──────── Material supplied

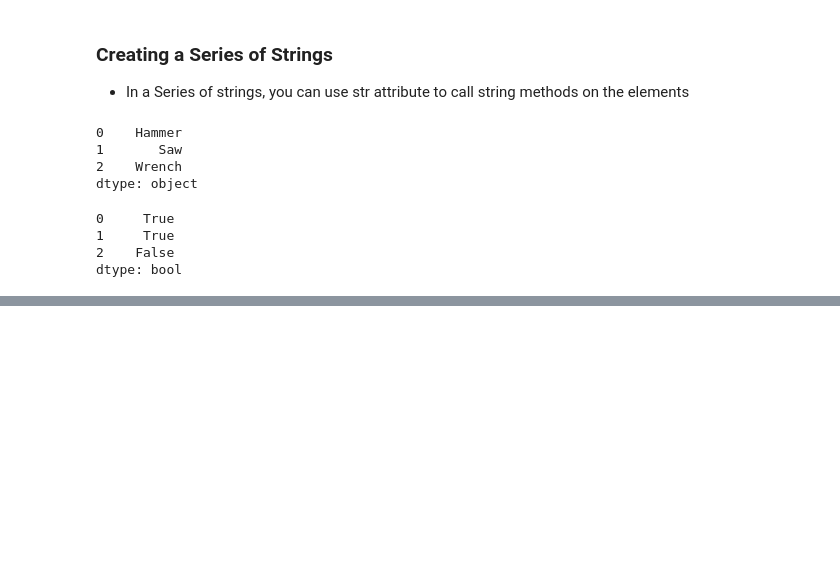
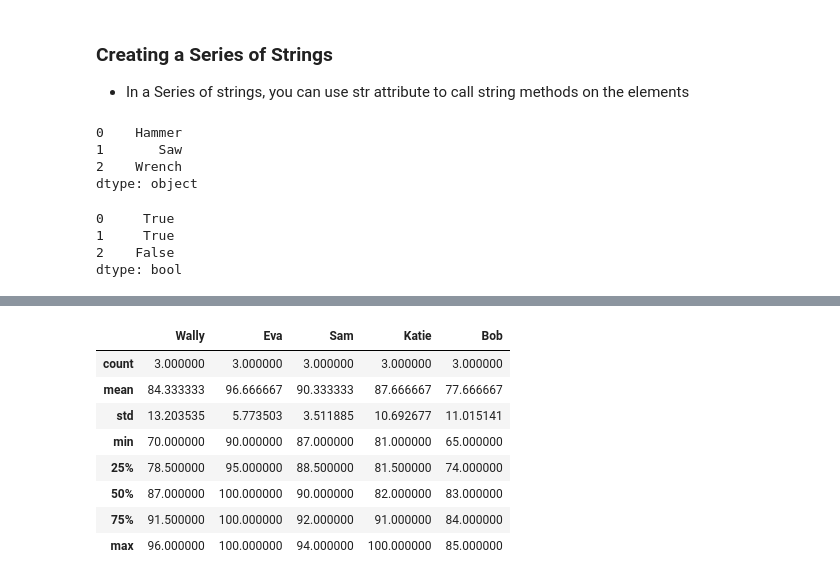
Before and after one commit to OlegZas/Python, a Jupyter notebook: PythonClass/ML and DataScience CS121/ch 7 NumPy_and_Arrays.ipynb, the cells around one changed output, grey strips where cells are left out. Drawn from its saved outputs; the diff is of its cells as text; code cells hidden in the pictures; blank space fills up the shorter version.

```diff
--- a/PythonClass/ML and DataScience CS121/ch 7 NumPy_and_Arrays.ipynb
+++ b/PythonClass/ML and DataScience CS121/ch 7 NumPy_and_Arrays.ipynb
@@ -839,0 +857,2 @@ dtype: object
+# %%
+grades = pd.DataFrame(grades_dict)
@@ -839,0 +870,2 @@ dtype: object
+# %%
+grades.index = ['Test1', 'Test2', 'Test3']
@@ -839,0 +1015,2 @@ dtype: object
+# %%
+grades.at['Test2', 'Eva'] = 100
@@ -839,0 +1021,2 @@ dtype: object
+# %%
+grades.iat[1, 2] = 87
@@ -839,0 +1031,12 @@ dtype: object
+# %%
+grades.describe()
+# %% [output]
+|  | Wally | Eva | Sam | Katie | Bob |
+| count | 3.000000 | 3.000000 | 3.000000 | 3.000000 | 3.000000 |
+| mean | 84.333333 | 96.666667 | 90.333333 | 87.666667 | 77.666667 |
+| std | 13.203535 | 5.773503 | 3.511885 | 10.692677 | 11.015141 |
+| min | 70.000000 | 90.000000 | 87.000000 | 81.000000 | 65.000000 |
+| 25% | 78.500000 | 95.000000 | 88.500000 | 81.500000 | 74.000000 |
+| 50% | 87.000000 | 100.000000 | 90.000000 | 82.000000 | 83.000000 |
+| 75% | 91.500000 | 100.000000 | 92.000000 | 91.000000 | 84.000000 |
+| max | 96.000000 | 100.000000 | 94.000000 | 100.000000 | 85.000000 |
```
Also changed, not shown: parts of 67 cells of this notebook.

────────────────

*Your instructions*: Out of the records above, pull each line containing the word "object".

*Solution to this exercise*:
@@ -839,0 +857,2 @@ dtype: object
@@ -839,0 +870,2 @@ dtype: object
@@ -839,0 +1015,2 @@ dtype: object
@@ -839,0 +1021,2 @@ dtype: object
@@ -839,0 +1031,12 @@ dtype: object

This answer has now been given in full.